1. Make sure you know your rights.
You have a number of rights even before the eligibility meeting. For example, you have the right to see evaluation reports at least 48 hours before the meeting. You also have the right to be an equal, decision-making member of the IEP team.
2. Make sure everything happened the way it was supposed to.
There are rules around who needs to be at an eligibility meeting and what needs to be discussed. For example, if the evaluator who tested your child can’t be at the meeting, there needs to be another professional there. And that professional has to be qualified to interpret the testing results. (This also applies to reviewing a private evaluation.)
If things didn't happen the way they were supposed to, you can ask to “redo” the meeting. Contact the special education director to make this request.
3. If you disagree with a decision, note it with your signature.
Sometimes, your child may be found eligible for an IEP, but you’re unhappy with the services or some other part of the IEP. In most states, an initial IEP can’t be put into place without a parent’s consent for services.
You can note that you disagree with a decision by choosing not to sign the consent for services form. In that case, unless you pursue mediation, your child will not receive services. You can also read how to consent to some parts of an IEP but not others.
Keep in mind that if the meeting is a three-year review, your signature may not be required to make changes. In that case, make a note next to your name on the attendance sheet that you disagree with the team’s decision.
4. Check the rules around consensus.
Ideally, the team should agree on whether your child is eligible (or ineligible) for special education. They should also work toward agreeing on appropriate services and supports. That doesn’t always happen, though.
It’s important to know what happens in your state if the team doesn’t reach consensus. Can the school make a final determination without you? Does everyone need to be in agreement? Check with your local Parent Training and Information Center to find out for sure.
5. Re-review the evaluation reports.
Go through the evaluation results and recommendations to pinpoint where you disagree. You may find that the evaluation didn’t look at all the areas you were concerned about. Or you may not agree with the results. (Learn what to do if you don’t agree with the evaluation results.)
6. Follow up with a letter of parental concerns.
This is a letter that lists what you disagree with. It’s sometimes referred to as an addendum page. Send the letter to the IEP team and copy the special education director.
7. Ask for administrative review.
This is not the same as mediation. It’s a reconsideration of the original decision — not a hearing to find a compromise.
In some school districts, there’s an eligibility supervisor you can ask to review the decision. In other districts, another IEP team may be part of an administrative review process. In smaller states, this review process may be done at a state level. Contact your district’s special education office to find out how it works in your state.

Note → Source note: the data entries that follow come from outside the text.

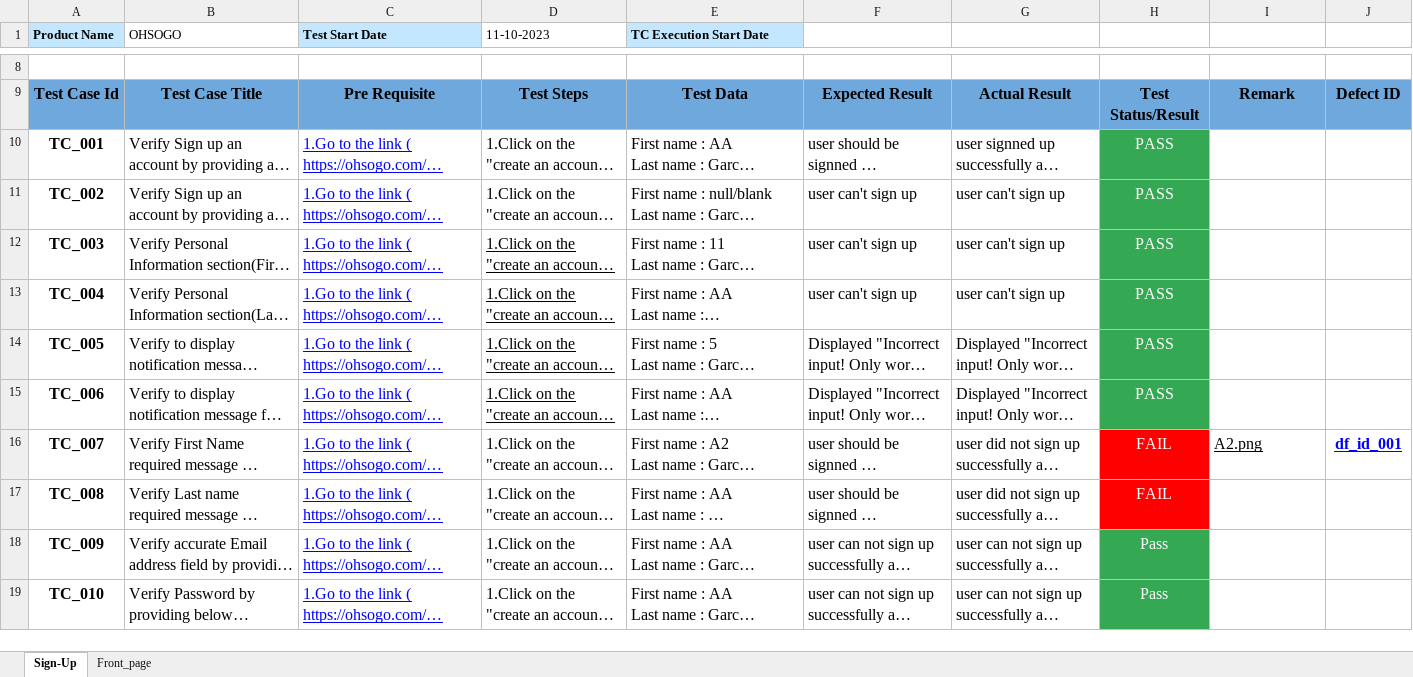
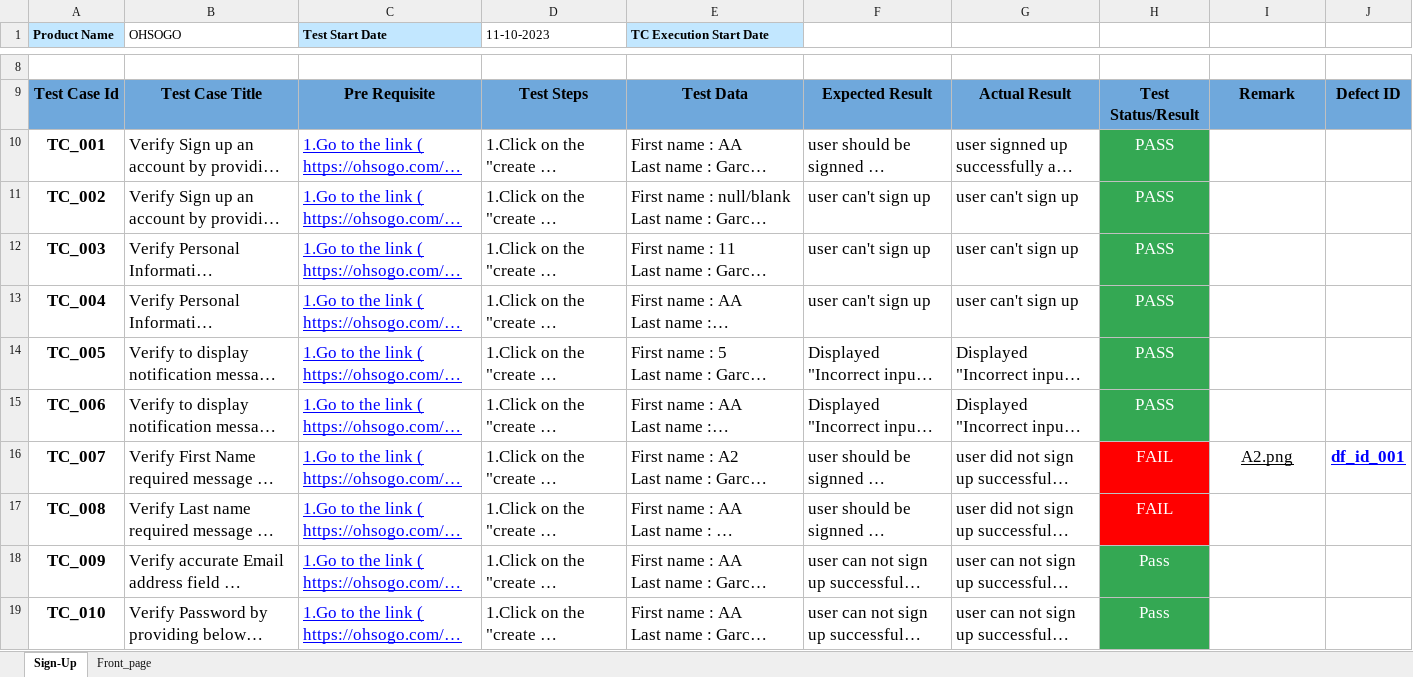
Before and after one commit to A-Rakhi/OHSOGO_Manual_Testing, an Excel workbook: TEST_CASE_OHSOGO.xlsx, sheet Sign-Up, drawn as a sheet; only a part is shown, gaps mark what is left out; long unchanged cells end in …; values as stored, in another font and other column widths than the file's, no borders; charts and pictures and conditional formats not drawn; the diff covers the shown part only; the diff names each change by its address in the sheet, - before the commit and + after, or states it on an @@ line.

```diff
--- a/TEST_CASE_OHSOGO.xlsx (sheet Sign-Up)
+++ b/TEST_CASE_OHSOGO.xlsx (sheet Sign-Up)
@@ A10:H15 text size: larger @@
-D12:D15 underline: on
+D12:D15 underline: off
@@ A16:J16 text size: larger @@
-I16 alignment: left
+I16 alignment: center
@@ A17:H19 text size: larger @@
```
Also changed, not shown: cell formats elsewhere in this sheet, sheet Front_page, charts or pictures, bugReport_OHSOGO.xlsx.
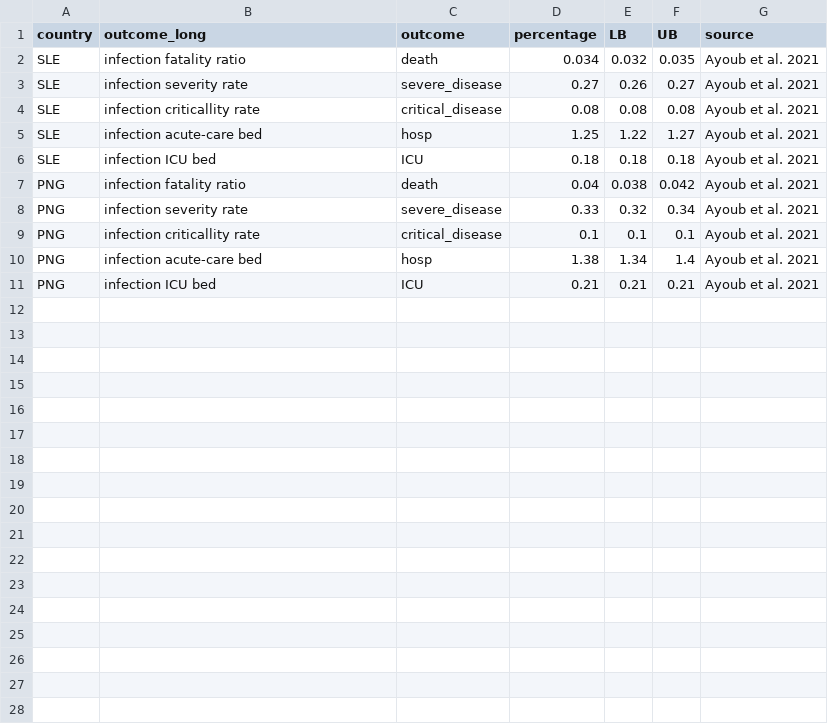
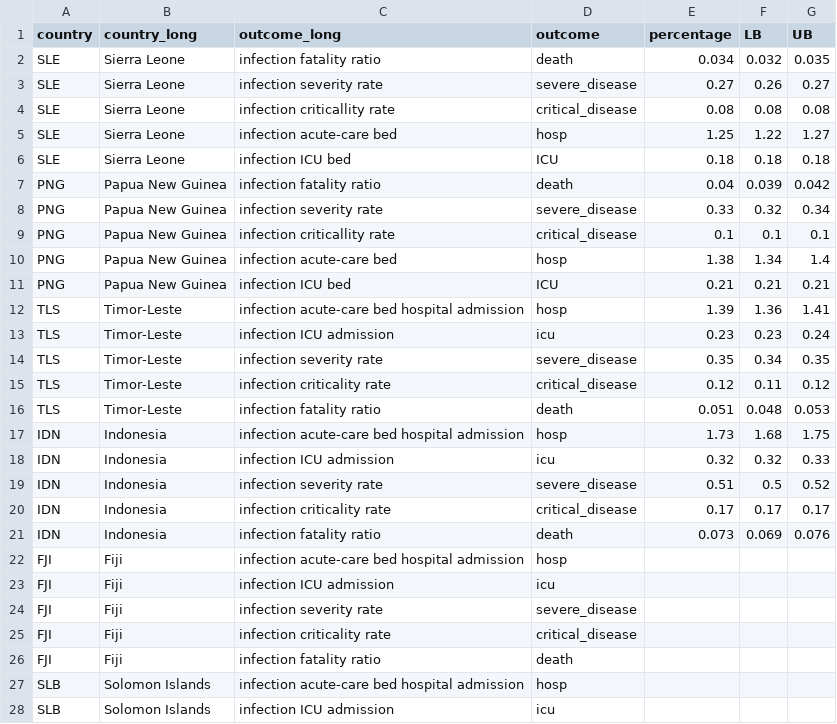
Before and after one commit to gizembilgin/indoPacific_COVID19_cost_effectiveness, a CSV file: 1_inputs/severe_outcome_country_level.csv, drawn as a sheet; only a part is shown; removed rows and columns are numbered as before the commit, all else as after; the diff covers the shown part only; the diff names each change by its address in the sheet, - before the commit and + after, or states it on an @@ line.

```diff
--- a/1_inputs/severe_outcome_country_level.csv
+++ b/1_inputs/severe_outcome_country_level.csv
+column B (country_long), rows 2-11: Sierra Leone | Sierra Leone | Sierra Leone | Sierra Leone | Sierra Leone | Papua New Guinea | Papua New Guinea | Papua New Guinea | Papua New Guinea | Papua New Guinea
-column G (source), rows 2-11: all Ayoub et al. 2021
-F7 (LB): 0.038
+F7 (LB): 0.039
+row 12: TLS | Timor-Leste | infection acute-care bed hospital admission | hosp | 1.39 | 1.36 | 1.41
+row 13: TLS | Timor-Leste | infection ICU admission | icu | 0.23 | 0.23 | 0.24
+row 14: TLS | Timor-Leste | infection severity rate | severe_disease | 0.35 | 0.34 | 0.35
+row 15: TLS | Timor-Leste | infection criticality rate | critical_disease | 0.12 | 0.11 | 0.12
+row 16: TLS | Timor-Leste | infection fatality ratio | death | 0.051 | 0.048 | 0.053
+row 17: IDN | Indonesia | infection acute-care bed hospital admission | hosp | 1.73 | 1.68 | 1.75
+row 18: IDN | Indonesia | infection ICU admission | icu | 0.32 | 0.32 | 0.33
+row 19: IDN | Indonesia | infection severity rate | severe_disease | 0.51 | 0.5 | 0.52
+row 20: IDN | Indonesia | infection criticality rate | critical_disease | 0.17 | 0.17 | 0.17
+row 21: IDN | Indonesia | infection fatality ratio | death | 0.073 | 0.069 | 0.076
+row 22: FJI | Fiji | infection acute-care bed hospital admission | hosp
+row 23: FJI | Fiji | infection ICU admission | icu
+row 24: FJI | Fiji | infection severity rate | severe_disease
+row 25: FJI | Fiji | infection criticality rate | critical_disease
+row 26: FJI | Fiji | infection fatality ratio | death
+row 27: SLB | Solomon Islands | infection acute-care bed hospital admission | hosp
+row 28: SLB | Solomon Islands | infection ICU admission | icu
```
Also changed, not shown: 8 added rows elsewhere in this file, 5 other files.
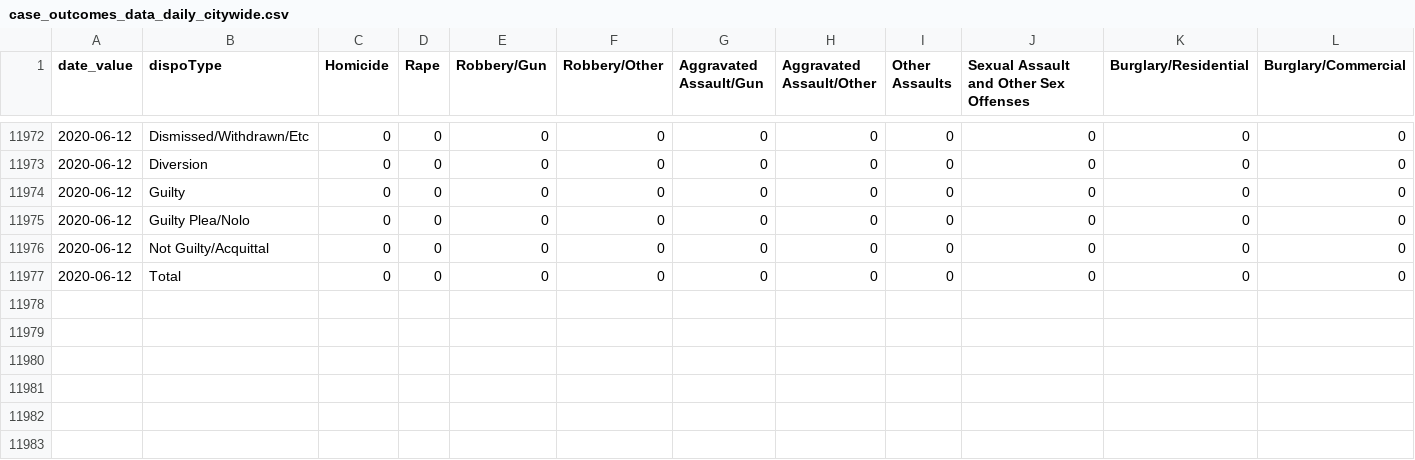
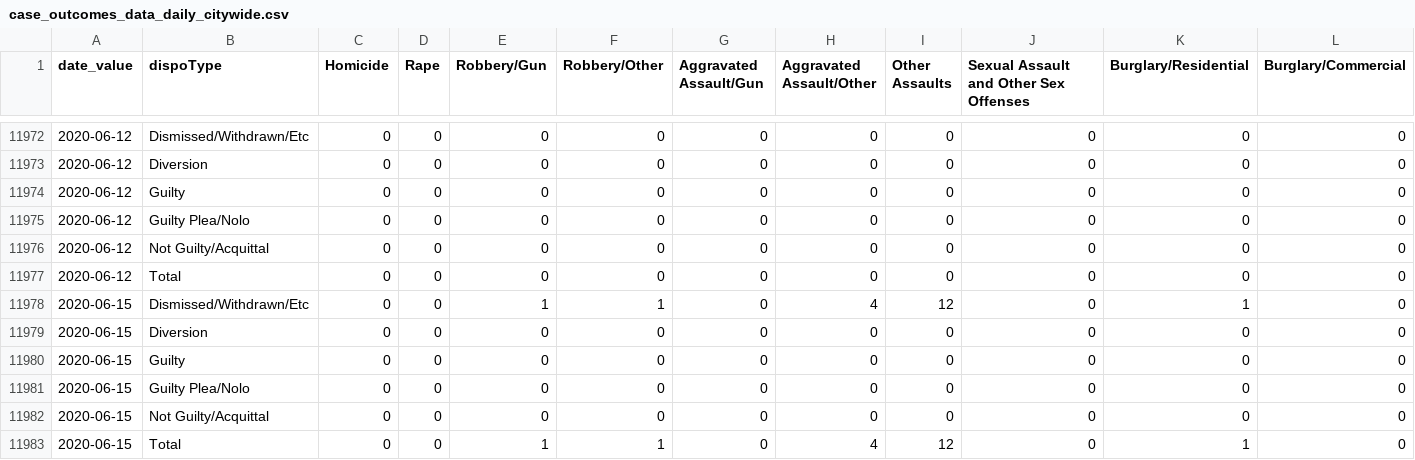
Before and after one commit to PhillyDistrictAttorneysOffice/phillydao-public-data, a CSV file: docs/data/case_outcomes_data_daily_citywide.csv, drawn as a sheet; only a part is shown, gaps mark what is left out; rows hold the shown columns only; the diff names each change by its address in the sheet, - before the commit and + after, or states it on an @@ line.

```diff
--- a/docs/data/case_outcomes_data_daily_citywide.csv
+++ b/docs/data/case_outcomes_data_daily_citywide.csv
+row 11978: 2020-06-15 | Dismissed/Withdrawn/Etc | 0 | 0 | 1 | 1 | 0 | 4 | 12 | 0 | 1 | 0
+row 11979: 2020-06-15 | Diversion | 0 | 0 | 0 | 0 | 0 | 0 | 0 | 0 | 0 | 0
+row 11980: 2020-06-15 | Guilty | 0 | 0 | 0 | 0 | 0 | 0 | 0 | 0 | 0 | 0
+row 11981: 2020-06-15 | Guilty Plea/Nolo | 0 | 0 | 0 | 0 | 0 | 0 | 0 | 0 | 0 | 0
+row 11982: 2020-06-15 | Not Guilty/Acquittal | 0 | 0 | 0 | 0 | 0 | 0 | 0 | 0 | 0 | 0
+row 11983: 2020-06-15 | Total | 0 | 0 | 1 | 1 | 0 | 4 | 12 | 0 | 1 | 0
```
Also changed, not shown: docs/data/arrest_data_daily_citywide.csv, docs/data/charges_data_daily_citywide.csv, 37 other files.
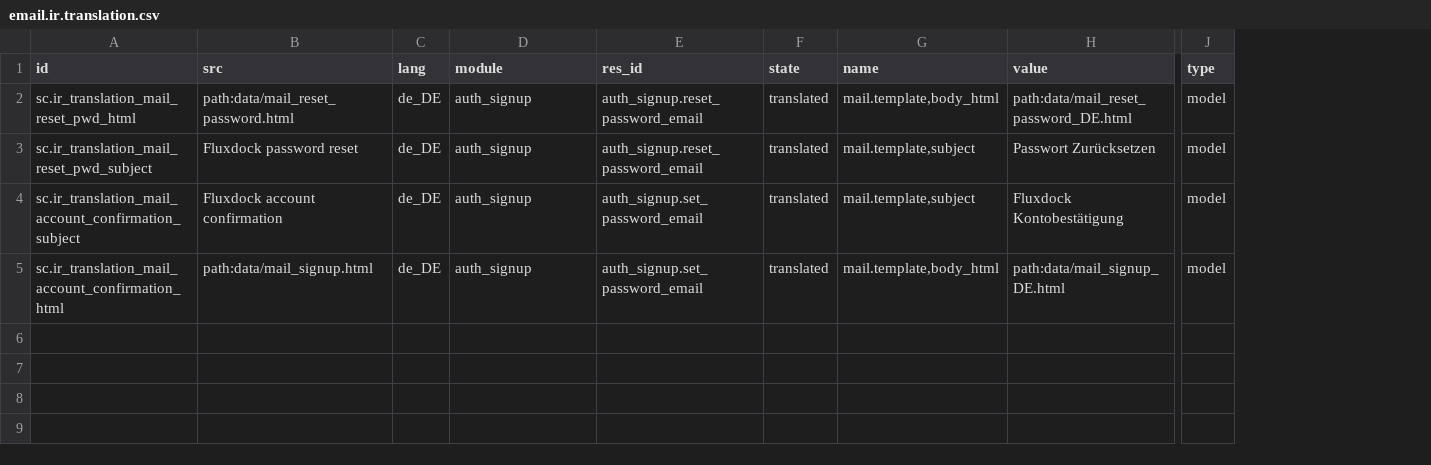
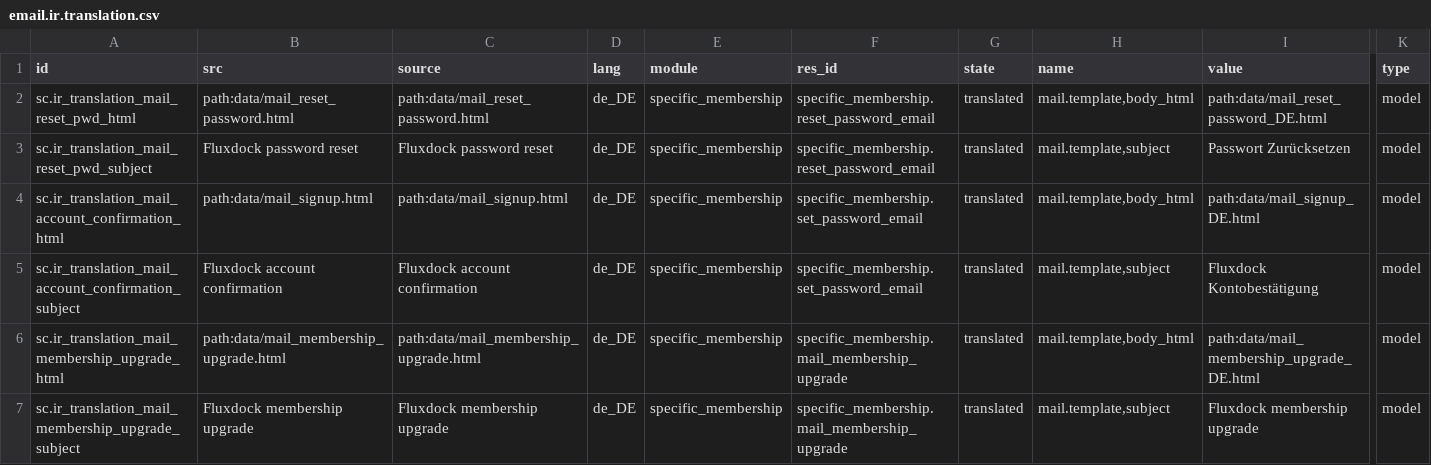
Before and after one commit to camptocamp/connector-interfaces, a CSV file: odoo/data/email.ir.translation.csv, drawn as a sheet; only a part is shown, gaps mark what is left out; addresses are those after the commit; rows hold the shown columns only; the diff names each change by its address in the sheet, - before the commit and + after, or states it on an @@ line.

Commit message:
update emails + fix importer for translations

```diff
--- a/odoo/data/email.ir.translation.csv
+++ b/odoo/data/email.ir.translation.csv
+column C (source), rows 2-3: path:data/mail_reset_password.html | Fluxdock password reset; rows 5-6: Fluxdock account confirmation | path:data/mail_membership_upgrade.html
-E2:E3 (module): auth_signup
+E2:E3 (module): specific_membership
-F2:F3 (res_id): auth_signup.reset_password_email
+F2:F3 (res_id): specific_membership.reset_password_email
+row 4: sc.ir_translation_mail_account_confirmation_html | path:data/mail_signup.html | path:data/mail_signup.html | de_DE | specific_membership | specific_membership.set_password_email | translated | mail.template,body_html | path:data/mail_signup_DE.html | model
-E5:E6 (module): auth_signup
+E5:E6 (module): specific_membership
-F5 (res_id): auth_signup.set_password_email
+F5 (res_id): specific_membership.set_password_email
-A6 (id): sc.ir_translation_mail_account_confirmation_html
+A6 (id): sc.ir_translation_mail_membership_upgrade_html
-B6 (src): path:data/mail_signup.html
+B6 (src): path:data/mail_membership_upgrade.html
-F6 (res_id): auth_signup.set_password_email
+F6 (res_id): specific_membership.mail_membership_upgrade
-I6 (value): path:data/mail_signup_DE.html
+I6 (value): path:data/mail_membership_upgrade_DE.html
+row 7: sc.ir_translation_mail_membership_upgrade_subject | Fluxdock membership upgrade | Fluxdock membership upgrade | de_DE | specific_membership | specific_membership.mail_membership_upgrade | translated | mail.template,subject | Fluxdock membership upgrade | model
```
Also changed, not shown: 10 other files.
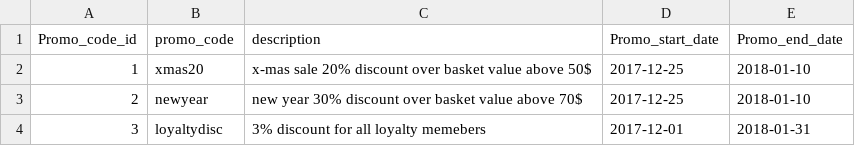
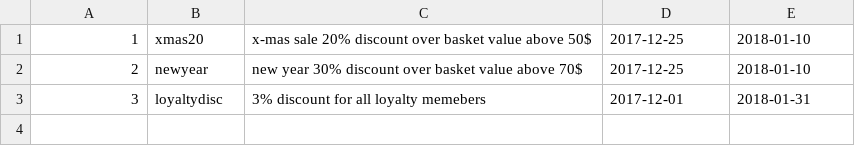
Before and after one commit to nalan1976/big_data_course, a CSV file: lecture13/promotions.csv, drawn as a sheet.

```diff
--- a/lecture13/promotions.csv
+++ b/lecture13/promotions.csv
@@ -1,2 +1 @@
-Promo_code_id,promo_code,description,Promo_start_date,Promo_end_date
 1,xmas20,x-mas sale 20% discount over basket value above 50$,2017-12-25,2018-01-10
```
Also changed, not shown: lecture13/store.csv, 11 other files.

8. Request mediation.
If administrative review doesn’t work out (or if it’s not an option in your school system), you can try mediation. The Individuals with Disabilities Education Act (IDEA) says that schools have to provide mediation for free. It’s an alternative to a due process hearing: A mediator helps you and the school find a solution to your disagreement.
The mediator will usually meet with you and the school together to work toward an agreement. (Read one parent’s story about her daughter’s mediation agreement.)
9. File a due process complaint.
If you’ve tried all other options and none have worked, you can request a due process hearing. It’s a formal proceeding where you and the school present evidence to a hearing officer. The hearing officer then decides if your child is eligible for services. You could also file a state complaint with the agency in charge of education in your state.
Both are complicated legal processes. So you may want to consult with an advocate or an attorney. But it’s important to know that it’s your right to file if you think you need to. If you’ve tried everything else, it’s OK to pursue legal resolutions.
About the author
About the author
Amanda Morin is the author of “The Everything Parent’s Guide to Special Education” and the former director of thought leadership at Understood. As an expert and writer, she helped build Understood from its earliest days.